The regular use of the Eastertide Collects throughout the Forty Days of the Festival will enable us to celebrate with reverence the Paschal feast, that we may be found worthy to attain to everlasting life. Eastertide does not end with Easter Day. On the contrary, our devotion should daily deepen and increase as we approach the climax which we reach on Ascension Day.

It is vitally important that one should observe the whole Christian Year if one would know the whole Christian Religion. Sacraments, prayer, devotion are not only the expressions of the Christian Faith. They are the means, the inspirations and the guides which enable us to attain to the knowledge of the Christian Faith.

Spiritual things are spiritually discerned. Spiritual discernment must be cultivated by the exercise of the spiritual faculties. This is the requirement for the attainment of progress in knowledge. One must really live, with all the heart, with all the soul and with all the mind, if one would become proficient in any science or any art. One must love the science or the art which seems worth while.

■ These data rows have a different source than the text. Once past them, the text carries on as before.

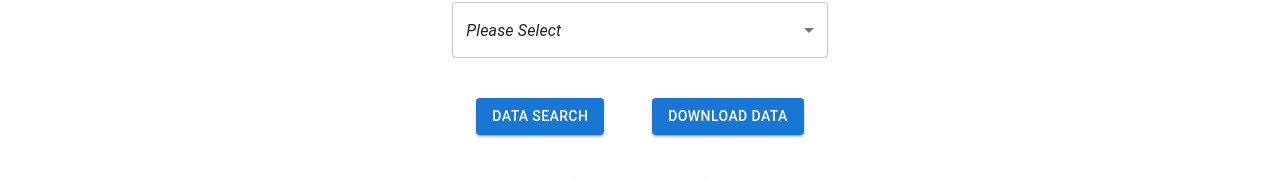
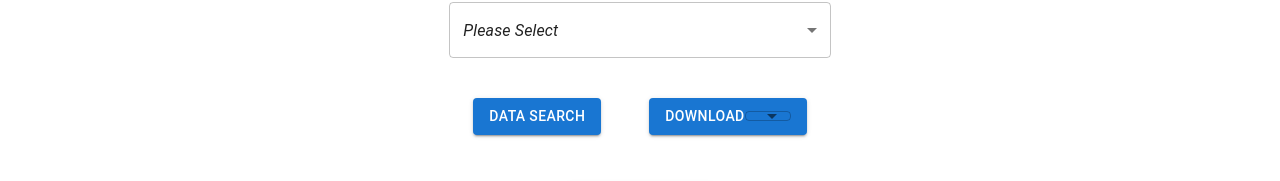
Before and after one commit to FIT-HNEE/ClientSide-WSData, a React (Create React App) app: page /WeatherDataFetching in a window 1280 px wide. Shown: the part 245-426 px from the top of the page. Built offline with nearby package versions, Linux system fonts and the light colour scheme.

Commit message:
Update data downloading to other formats

```diff
--- a/src/pages/WeatherData/WeatherDataFetching.tsx
+++ b/src/pages/WeatherData/WeatherDataFetching.tsx
@@ -23,6 +23,9 @@ import { createTheme, ThemeProvider } from '@mui/material/styles';
 import Avatar from '@mui/material/Avatar';
 import Typography from '@mui/material/Typography';
 import TimelineIcon from '@mui/icons-material/Timeline';
+import exportFromJSON from 'export-from-json';
+import FormControl from '@mui/material/FormControl';
+
 interface WeatherDataCredentials{
   StationName?: string,
   StartDay?: any,
@@ -35,7 +38,7 @@ interface Props {
   loading?: boolean
   error?: boolean
   QWDType?: {
-    data: string[]
+    data: any[]
     header: {},
     error: string
     }
@@ -62,6 +65,9 @@ class WeatherDataFetching extends React.Component<RouteComponentProps&Props, Wea
 
   }
 
+    ExportToExcel = (data: any, fileName: any, exportType: any) => {
+    exportFromJSON({ data, fileName, exportType })
+  }
 
   onButtonClick = async (event: React.FormEvent) => {
 
@@ -106,7 +112,25 @@ class WeatherDataFetching extends React.Component<RouteComponentProps&Props, Wea
     });
 
     } else {
-      await arrayToExcel.convertArrayToTable(data, `${this.state.StartDay}TO${this.state.EndDay}`)
+
+      if (element.id === 'xls') {
+        const data1 = this.props.QWDType?.data
+        const fileName = `${this.state.StartDay}TO${this.state.EndDay}`
+        const exportType = 'xls'
+        await this.ExportToExcel(data1, fileName, exportType)
+
+        //await arrayToExcel.convertArrayToTable(data, `${this.state.StartDay}TO${this.state.EndDay}`)
+      } else if (element.id === 'csv') {
+        const data1 = this.props.QWDType?.data
+        const fileName = `${this.state.StartDay}TO${this.state.EndDay}`
+        const exportType = 'csv'
+        await this.ExportToExcel(data1, fileName, exportType)
+      } else {
+        const data1 = this.props.QWDType?.data
+        const fileName = `${this.state.StartDay}TO${this.state.EndDay}`
+        const exportType = 'txt'
+        await this.ExportToExcel(data1, fileName, exportType)
+      }
       }
 
     }
@@ -195,7 +219,15 @@ class WeatherDataFetching extends React.Component<RouteComponentProps&Props, Wea
                 Data Search
               </Button>
               <Button onClick={this.onButtonClick} variant='contained' sx={{ m: 3 }} color='primary'>
-                Download Data
+                Download
+                  <Select
+                    sx={{ m:0, p:0, fontSize: 12, maxHeight: 10 }}
+                  >
+                    <MenuItem id='xls'>xls</MenuItem>
+                    <MenuItem id='csv'>csv</MenuItem>
+                    <MenuItem id='txt'>txt</MenuItem>
+                  </Select>
+
               </Button>
 
               <Box
```
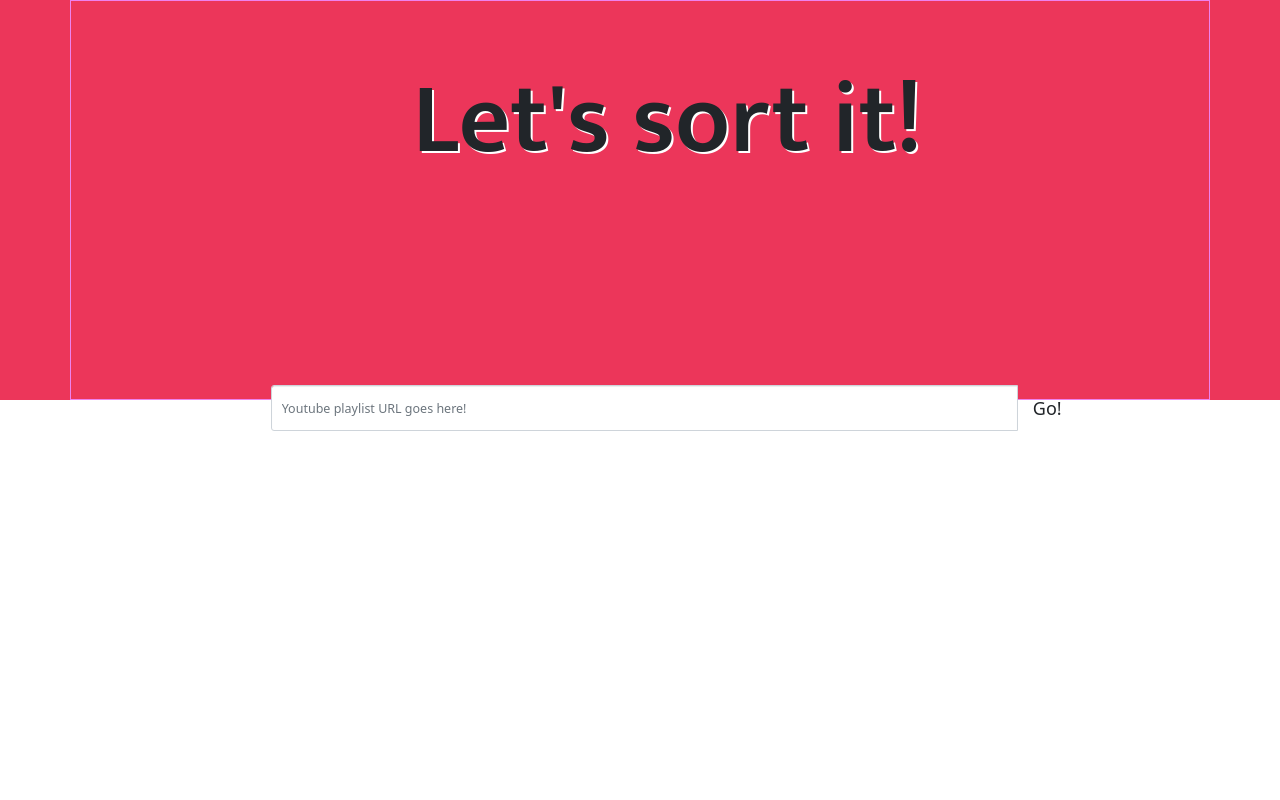
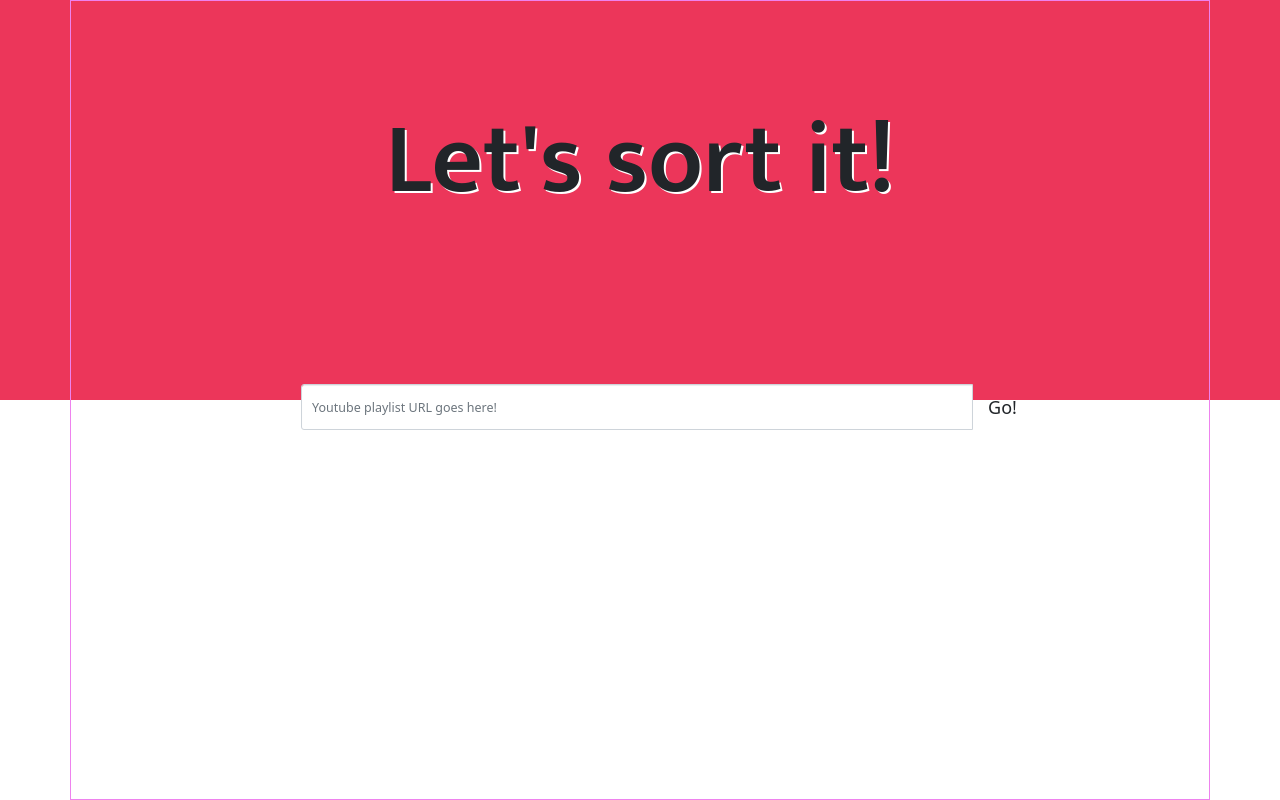
Before and after one commit to nish17/youtube-playlist-sorter, a React (Vite) app: page / in a window 1280 px wide. Built offline with nearby package versions, Linux system fonts and the light colour scheme; no server answers; a web font is replaced by a local one.

Commit message:
update styles for the main section

```diff
--- a/src/styles.css
+++ b/src/styles.css
@@ -1,7 +1,13 @@
 .main-section {
-  width: 100vw;
-  height: 50vh;
-  background-color: rgb(236, 54, 90);
+  background: -webkit-linear-gradient(180deg, #ec365a 50%, #fff 50%);
+  background: -o-linear-gradient(180deg, #ec365a 50%, #fff 50%);
+  background: -moz-linear-gradient(180deg, #ec365a 50%, #fff 50%);
+  background: linear-gradient(180deg, #ec365a 50%, #fff 50%);
+  top: 0;
+  left: 0;
+  right: 0;
+  bottom: 0;
+  height: 100vh;
 }
 
 .container {
@@ -13,10 +19,10 @@
 }
 
 .main-header {
-  /* border: 1px solid black; */
-  position: absolute;
-  top: 15%;
-  left: 30%;
+  display: flex;
+  justify-content: center;
+  flex-wrap: wrap;
+  margin-top: 10rem;
 }
 
 .main-title {
@@ -31,11 +37,16 @@
   height: 100px;
 }
 
+.dashboard {
+  /* width: 100%;
+  height: 100%; */
+}
+
 .search-bar-container {
   position: absolute;
-  top: 48vh;
-  /* left: 25em; */
-  width: 100%;
+  top: 48%;
+  left: 5%;
+  width: 90%;
 }
 
 .row {
```
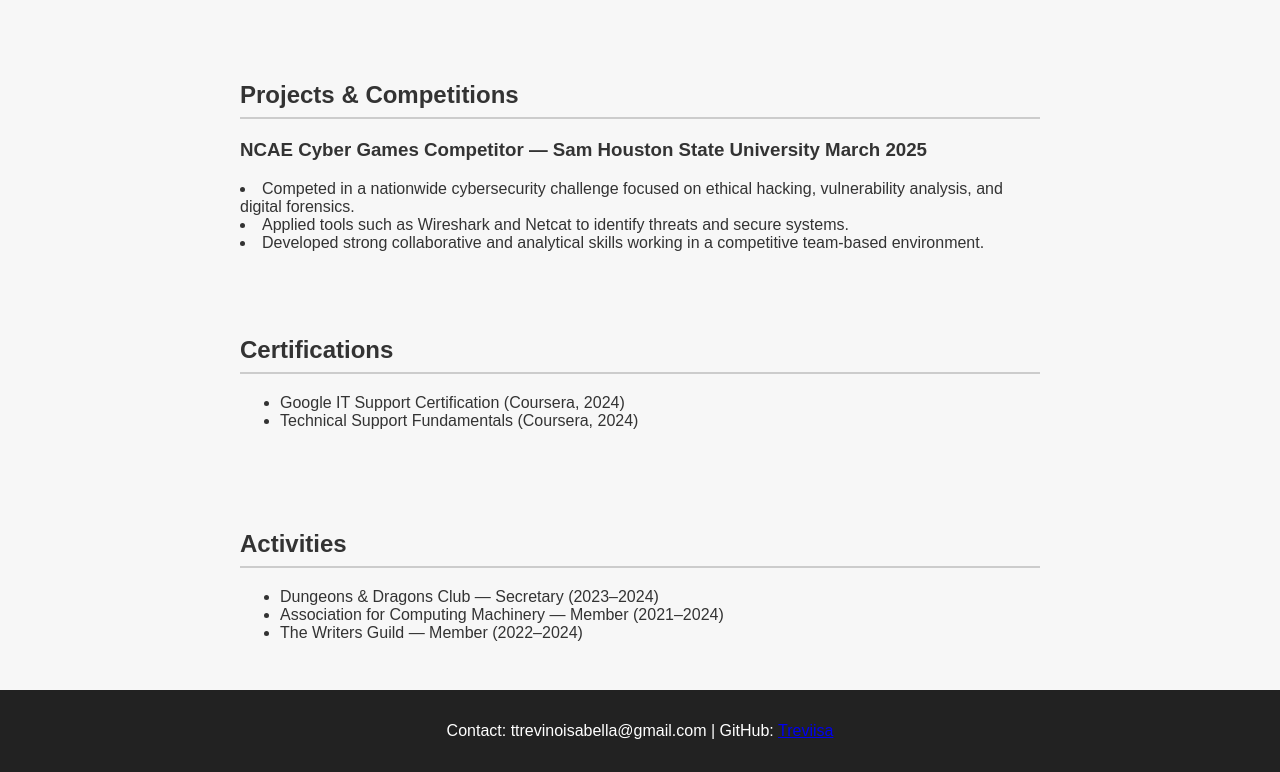
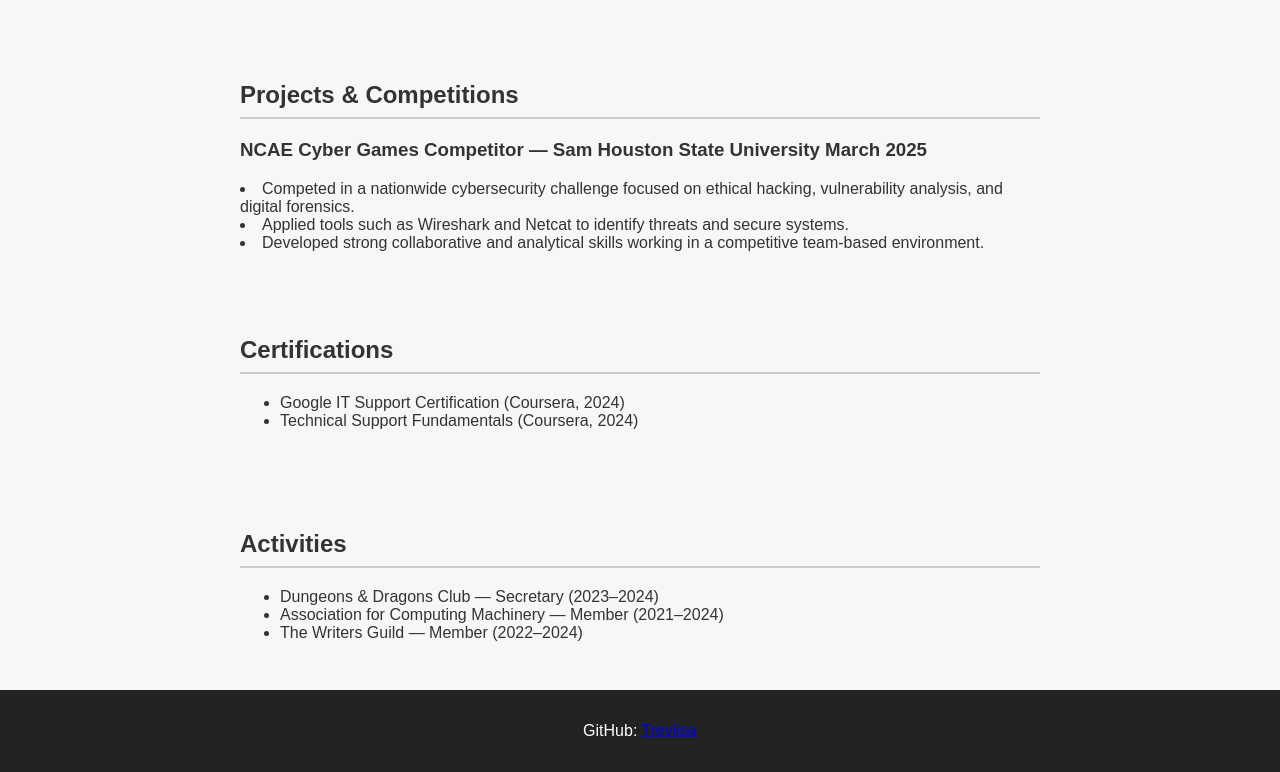
Before and after one commit to Treviisa/resumesite, a plain HTML site: page index.html in a window 1280 px wide. Shown: the part 1191-1963 px from the top of the page. Drawn offline with Linux system fonts and the light colour scheme.

Commit message:
Update index.html
got rid of my email

```diff
--- a/index.html
+++ b/index.html
@@ -81,7 +81,7 @@
   </section>
 
   <footer>
-    <p>Contact: ttrevinoisabella@gmail.com | GitHub: <a href="https://github.com/Treviisa">Treviisa</a></p>
+    <p>GitHub: <a href="https://github.com/Treviisa">Treviisa</a></p>
   </footer>
 
 
```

If it is really worth while, then one must love it sufficiently to make any sacrifice for it. One must be ready to deny one's self the secondary things if one would make the first thing first.

Religion offers a reward that no other science, no other art does or can offer. "Seek ye first the Kingdom of God and His righteousness and all these things shall be added unto you."

It is a fact that the faith and practise of the Christian religion does liberate all our faculties for attaining the best things that we can imagine or desire. Religion does give inspiration and power to give the best that we have for the best that we know, and the best that we can do for the best that we can attempt. Religion makes every vocation religious.

There are varieties of vocations, there are diversities of gifts, but the same spirit works in all and gives dignity to each. One man may be sweeping a street; another may be writing a book. One man may be driving a cab; another may be directing a corporation. One man may be performing a routine duty, unknown and unrecognized; another may be performing a public duty and acclaimed with public praise.

To each man life is worth living, because the same God has put into his mind good desires, and by continual help is enabling him to bring the same to good effect.

Affectionately in Our Lord,

Project Canterbury